Subtlest Quotes (displaying: 1 - 13 of 13 quotes )
And then the sly arch-lover that he was, he said the subtlest thing of all: that the lover was nearer the divine than the beloved; for the god was in the one but not in the other - perhaps the tenderest, most mocking thought that ever was thought, and source of all the guile and secret bliss the lover knows.
The subtlest change in New York is something people don't speak much about but that is in everyone's mind. The city, for the first time in its long history, is destructible. A single flight of planes no bigger than a wedge of geese can quickly end this island fantasy, burn the towers, crumble the bridges, turn the underground passages into lethal chambers, cremate the millions. The intimation of mortality is part of New York now: in the sound of jets overhead, in the black headlines of the latest edition. (Written in 1949, 22 years before the World Trade Center was completed.)
Don’t be fooled by clever hands, sir” the Sunlight Man said. He’d be lying with the back of his head on his hands, as he always lay. “Entertainment’s all very well, but the world is serious. It’s exceedingly amusing, when you think about it: nothing in life is as startling or shocking or mysterious as a good magician’s trick. That’s what makes stagecraft deadly. Listen closely, friend. You see great marvels performed on the stage - the lady sawed in half, the fat man supported by empty air, the Hindu vanishing with the folding of a cloth - and the subtlest of poisons drifts into your brain: you think the earth dead because the sky is full of spirits, you think the hall drab because the stage is adazzle with dimestore gilt. So King Lear rages, and the audience grows meek, and tomorrow, in the gray of old groceries, the housewife will weep for Cordelia and despair for herself. They weren’t fools, those old sages who called all art the Devil’s work. It eats the soul.

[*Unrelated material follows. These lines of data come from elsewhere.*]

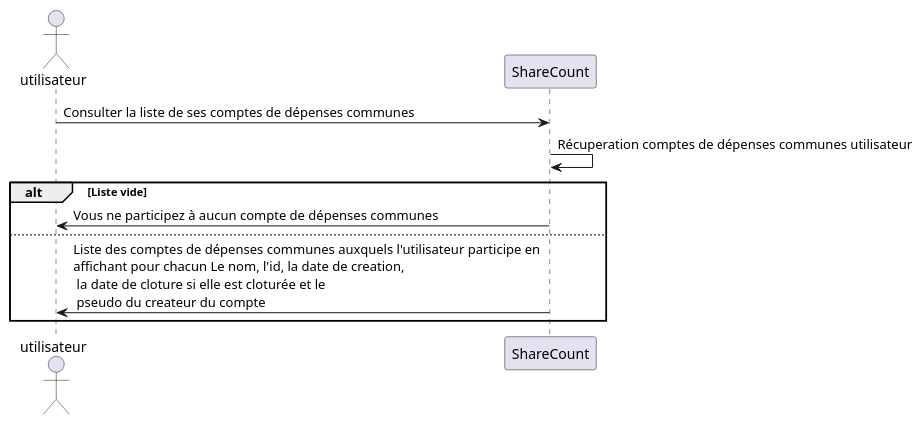
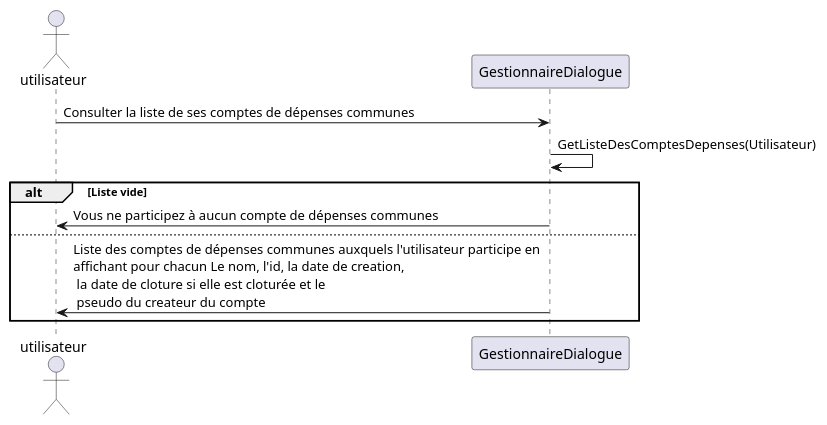
The diagram in diagrammes/conception/consulter-liste-compte-depenses.puml (lmtb06/sharecount), drawn with PlantUML before and after one commit. The commit also changed 2 other files, not shown here.

```diff
--- a/diagrammes/conception/consulter-liste-compte-depenses.puml
+++ b/diagrammes/conception/consulter-liste-compte-depenses.puml
@@ -1,16 +1,16 @@
 @startuml  Consulter la liste de ses comptes de dépenses communes
 
 actor utilisateur as user
-participant ShareCount as sc
+participant GestionnaireDialogue as gd
 
-user -> sc 	: Consulter la liste de ses comptes de dépenses communes
-sc -> sc 		: Récuperation comptes de dépenses communes utilisateur
+user -> gd 	: Consulter la liste de ses comptes de dépenses communes
+gd -> gd 	: GetListeDesComptesDepenses(Utilisateur)
 
 alt Liste vide
-sc -> user : Vous ne participez à aucun compte de dépenses communes
+gd -> user  : Vous ne participez à aucun compte de dépenses communes
 else
-sc -> user : Liste des comptes de dépenses communes auxquels l'utilisateur participe en \naffichant pour chacun Le nom, l'id, la date de creation,\n la date de cloture si elle est cloturée et le\n pseudo du createur du compte
+gd -> user  : Liste des comptes de dépenses communes auxquels l'utilisateur participe en \naffichant pour chacun Le nom, l'id, la date de creation,\n la date de cloture si elle est cloturée et le\n pseudo du createur du compte
 
 end
 
 @enduml
```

The written word is weak. Many people prefer life to it. Life gets your blood going, & it smells good. Writing is mere writing, literature is mere. It appeals only to the subtlest senses—the imagination’s vision, & the imagination’s hearing—& the moral sense, & the intellect. This writing that you do, that so thrills you, that so rocks & exhilarates you, as if you were dancing next to the band, is barely audible to anyone else.